The term, short for “climate fiction,” appears to have been coined by Dan Bloom, a freelance reporter and climate blogger who is designing a polar city as a retreat from the ruined mid-latitude climate of the future. I picked it up from a blog post by Dr. Judith Curry of Georgia Tech, sent to me courtesy of Dr. Jeff Masters of Weather Underground. (Thanks to Mr. Bloom for pointing out my incorrect attribution in the original post.)
State of Fear: Potboiler Claptrap
The late Michael Chrichton’s State of Fear (2004) was an early entrant in the category. Chrichton also penned mega-best-selling sci-fi thrillers, notably Jurassic Park, an entertaining if non-literary cautionary tale that posed some genuine ethical questions about playing God with genetics. State of Fear was more a political potboiler that, to me, was false on every level. Ostensibly about the dangers of mixing politics with science, it played into denialist cant, with cartoonish characters pushed around by the author to advance the ridiculous plot and some misguided ideas.
I tried to be amused at the absurdity of underhanded, murderous environmentalists conspiring against all humankind, but it just nauseated me. The book was as inorganic and detached from reality as it could be, completely implausible, mouthing right-wing paranoia about the environmental movement and second-guessing the climate science behind readily observable phenomena like the shrinking ice cap, the shifting growing seasons, and the declining pH levels in the oceans. Crichton, like other deniers, argued from his conclusion.
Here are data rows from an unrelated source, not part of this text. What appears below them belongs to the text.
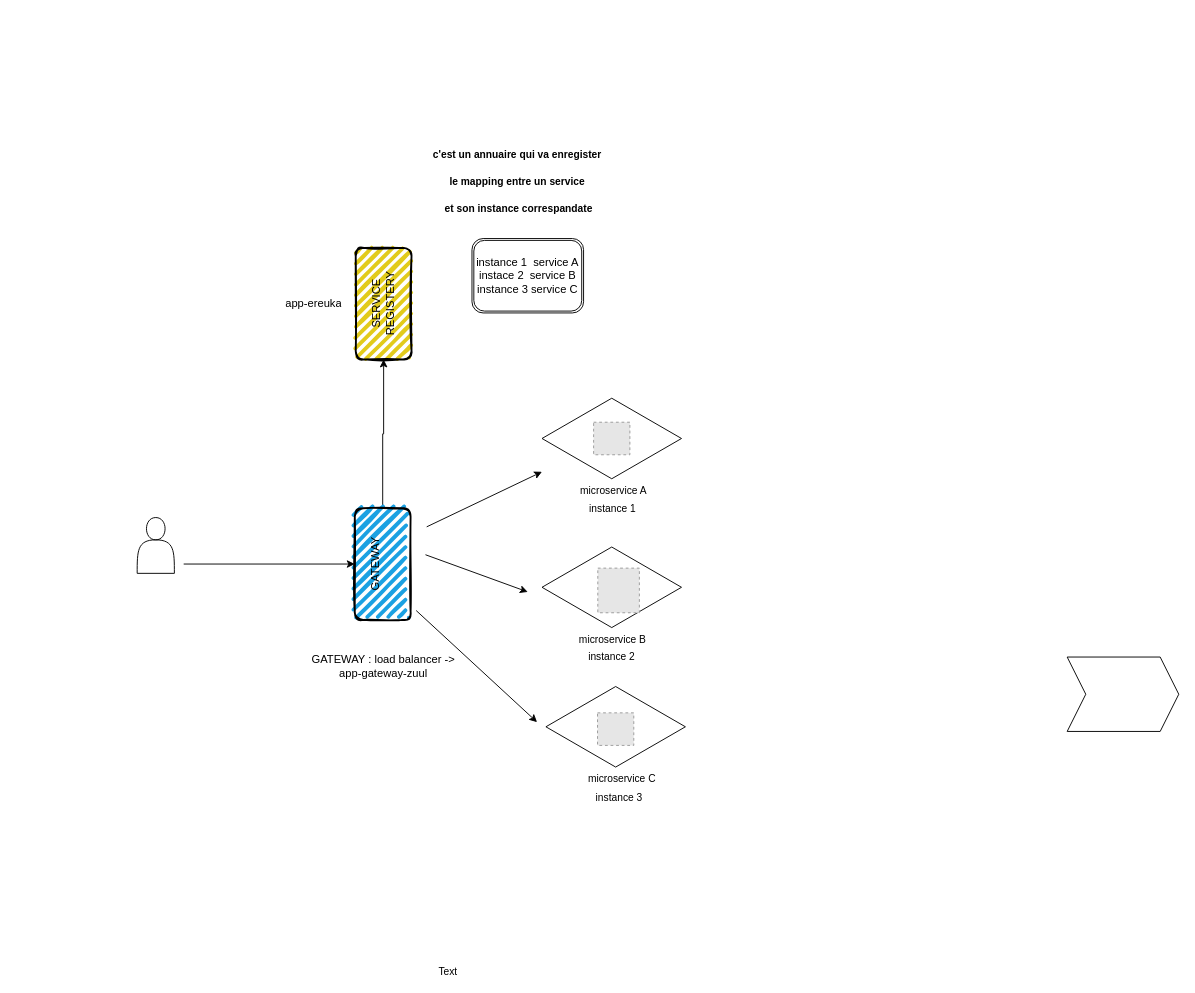
The draw.io diagram Diagramme sans nom.drawio in EmiraDga/2D, before the edit. Source tidied: cells renumbered, new cells numbered last; positions are measured from the earlier drawing's top-left corner, leaving out a move shared by most shapes. Both pictures are drawn from the tidied source at 93%, with x=0, y=0 at pixel (137, 145). Pictures stored in the file or linked from it are replaced by grey dashed boxes.
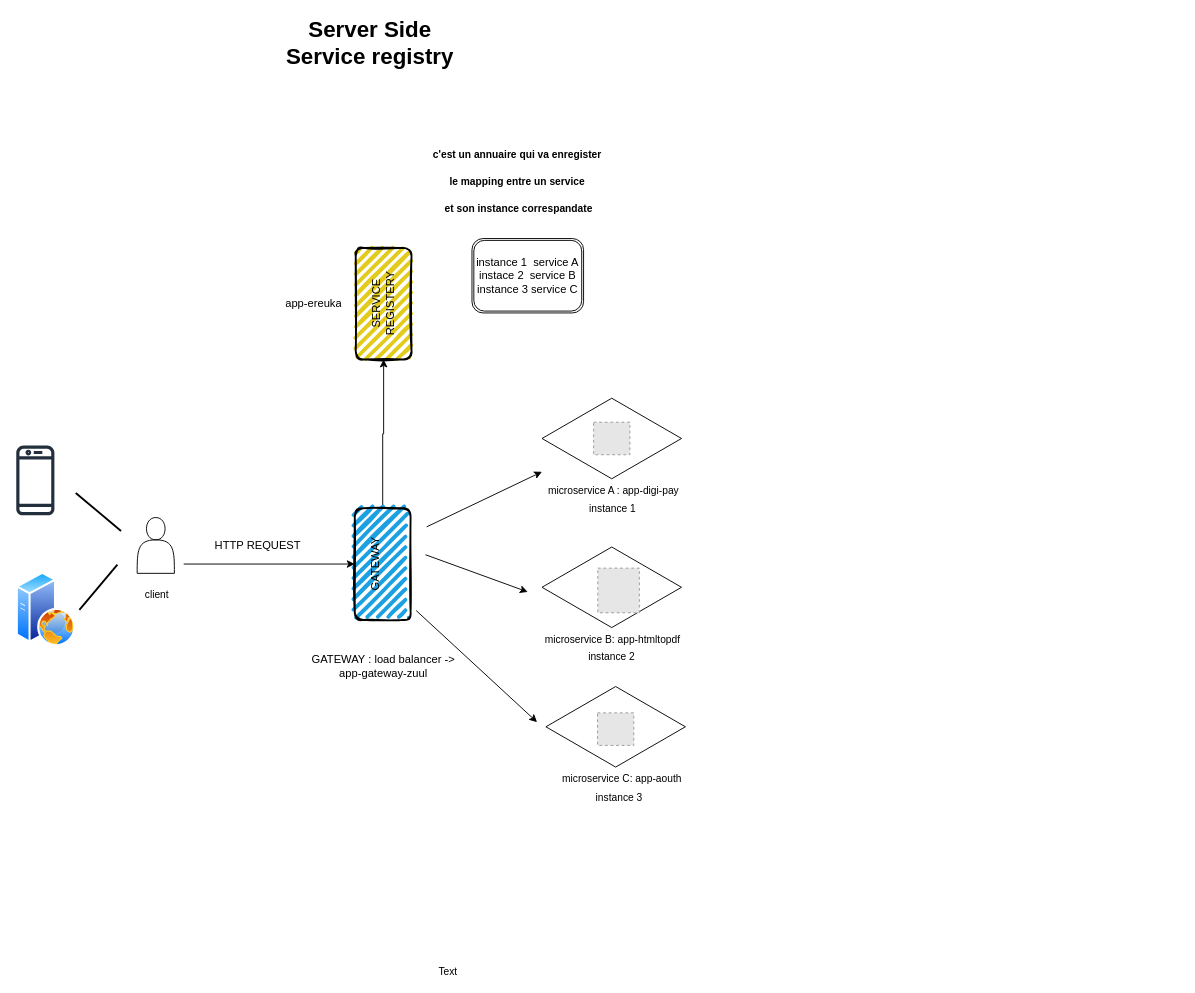
The same page after the edit.

Commit message (it also covers changes not shown here):
Mettre à jour Diagramme sans nom.drawio

Unchanged cells that the change refers to:
```xml
<mxCell id="3" style="endArrow=classic;html=1;rounded=0;" parent="1" edge="1" target="9">
  <mxGeometry relative="1" as="geometry">
    <mxPoint x="50" y="450" as="sourcePoint" />
  </mxGeometry>
</mxCell>
```

What changed in the source:
```diff
@@
-    <mxCell id="4" value="microservice C" style="edgeLabel;html=1;align=center;verticalAlign=middle;" parent="3" vertex="1">
+    <mxCell id="4" value="microservice C: app-aouth" style="edgeLabel;html=1;align=center;verticalAlign=middle;" parent="3" vertex="1">
       <mxGeometry x="-0.02" y="-2" relative="1" as="geometry">
         <mxPoint x="380" y="228" as="offset" />
       </mxGeometry>
     </mxCell>
@@
-    <mxCell id="6" value="microservice B" style="edgeLabel;html=1;align=center;verticalAlign=middle;" parent="3" vertex="1">
+    <mxCell id="6" value="microservice B: app-htmltopdf" style="edgeLabel;html=1;align=center;verticalAlign=middle;" parent="3" vertex="1">
       <mxGeometry x="-0.07" y="-6" relative="1" as="geometry">
         <mxPoint x="374" y="74" as="offset" />
       </mxGeometry>
     </mxCell>
-    <mxCell id="7" value="microservice A" style="edgeLabel;html=1;align=center;verticalAlign=middle;" parent="3" vertex="1">
+    <mxCell id="7" value="microservice A : app-digi-pay" style="edgeLabel;html=1;align=center;verticalAlign=middle;" parent="3" vertex="1">
       <mxGeometry x="-0.1" y="-1" relative="1" as="geometry">
         <mxPoint x="378" y="-81" as="offset" />
       </mxGeometry>
     </mxCell>
@@
-    <mxCell id="18" style="shape=step;perimeter=stepPerimeter;whiteSpace=wrap;html=1;fixedSize=1;" parent="1" vertex="1">
-      <mxGeometry x="1000" y="550" width="120" height="80" as="geometry" />
-    </mxCell>
@@
+    <mxCell id="29" value="Server Side &lt;br&gt;Service registry" style="text;strokeColor=none;fillColor=none;html=1;fontSize=24;fontStyle=1;verticalAlign=middle;align=center;" parent="1" vertex="1">
+      <mxGeometry x="200" y="-130" width="100" height="40" as="geometry" />
+    </mxCell>
+    <mxCell id="30" value="client" style="edgeLabel;html=1;align=center;verticalAlign=middle;" parent="1" vertex="1">
+      <mxGeometry x="-10" y="490" as="geometry">
+        <mxPoint x="30" y="-8" as="offset" />
+      </mxGeometry>
+    </mxCell>
+    <mxCell id="31" style="sketch=0;fontColor=#232F3E;gradientColor=none;fillColor=#232F3D;strokeColor=none;dashed=0;verticalLabelPosition=bottom;verticalAlign=top;align=center;html=1;fontSize=12;fontStyle=0;shape=mxgraph.aws4.mobile_client;" parent="1" vertex="1">
+      <mxGeometry x="-130" y="321" width="41" height="78" as="geometry" />
+    </mxCell>
+    <mxCell id="32" style="image;perimeter=ellipsePerimeter;html=1;align=center;shadow=0;dashed=0;spacingTop=3;image=img/lib/active_directory/web_server.svg;" parent="1" vertex="1">
+      <mxGeometry x="-130" y="458.8" width="64" height="80" as="geometry" />
+    </mxCell>
+    <mxCell id="33" value="HTTP REQUEST" style="text;html=1;strokeColor=none;fillColor=none;align=center;verticalAlign=middle;whiteSpace=wrap;rounded=0;" parent="1" vertex="1">
+      <mxGeometry x="80" y="415" width="100" height="30" as="geometry" />
+    </mxCell>
+    <mxCell id="34" style="line;strokeWidth=2;html=1;rotation=40;" parent="1" vertex="1">
+      <mxGeometry x="-73.5" y="389" width="63.6" height="10" as="geometry" />
+    </mxCell>
+    <mxCell id="35" style="line;strokeWidth=2;html=1;rotation=40;direction=south;" parent="1" vertex="1">
+      <mxGeometry x="-46.7" y="443.2" width="10" height="63.6" as="geometry" />
+    </mxCell>
```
A truthful author listens to his characters and follows them as they act out their authentic motivations. Chrichton superimposed motivations; he wasn’t listening at all, or he would have heard his characters chafing against the tendentious and phony thoughts he was jamming into their heads. Evil, conspiring, genocidal environmentalists. Sheesh.
He’s right that ideology can motivate people to violence. That’s a key theme in A Change in the Weather. But plausibility and fidelity to social and psychological truths are important. I’ll leave it to you to judge my story in that regard.
Flight Behavior: Chick-lit with Balls
Perhaps the most prominent entry into the cli-fi canon (ha!) is Barbara Kingsolver’s Flight Behavior (2012). Kingsolver is an author in pursuit of the truth. Until a third of the way into the book, though, Flight Behavior struck me as verging on chick-lit—really well-done, literary chick-lit, but chick-lit nonetheless. I shared this perception with a correspondent who was reading it, and the term he used for the opening sections was “inane.” That’s an unfair term, but I did understand his impatience with the number of pages devoted to the main character’s inner turmoil about her unsatisfying marriage, her guilty temptation toward adultery, her kids, her domestic duties, her in-laws, her friends, her church, and all the relationships with the people who populated her life, to the exclusion of almost everything else.
But there’s a deeper reason for Kingsolver’s approach, and I ended up admiring the book quite a bit.
The main character, Dellarobia Turnbow, is an everywoman in a part of the country, the South, where climate change denial is woven into the cultural fabric, a place where Chrichton’s ideas of malevolent environmentalists probably don’t seem that far-fetched to a good number of people. As Dellarobia comes into a wooded valley near her home for an ill-advised tryst, “Every bough glowed with an orange blaze.” It takes her a few moments to realize the blaze is a congregation of millions of monarch butterflies, which she later learns have been misdirected from their migration patterns by a perturbation in the climate.
Kingsolver’s conceit brings climate change into the skeptics’ backyard. She invites her readers (and they are legion) to experience the realizations Dellarobia has as she has them, now, in the present. She works from the emotional truth of her character.
Dellarobia has a key insight about climate change while noticing the Confederate flag mudflaps on the trucks in her native Tennessee: it’s all about your tribe. People don’t accept climate change because their own didn’t discover it, and making the changes it implies threatens their way of life. In this way, it shares attitudinal roots with the antebellum South. The cultural schism that gave us the Biblical defense of slavery and the Civil War survives.
As it was with slavery, the attitude toward climate change isn’t merely a value-neutral difference in worldview. In both cases, one worldview is demonstrably wrong. But Kingsolver knows that “once you’re talking identity, you can’t just lecture that out of people. The condescension of outsiders won’t diminish it. That just galvanizes it.”
So we’re back to the cultural conundrum: how to break through to a tribe that’s deeply, even religiously, predisposed to a destructive idea? How to break the dynamic that further entrenches them every time the subject comes up? I’m not saying that if we can win the diehard resistors over, everything will be wonderful. There are tremendous risks in instituting the top-down changes required to halt GHG accumulation; we can see them playing out in our reaction to terrorism, where we’ve surrendered civil liberties and handed enormous extra-Constitutional power to the government. But that’s the dilemma. We have nothing but bad choices.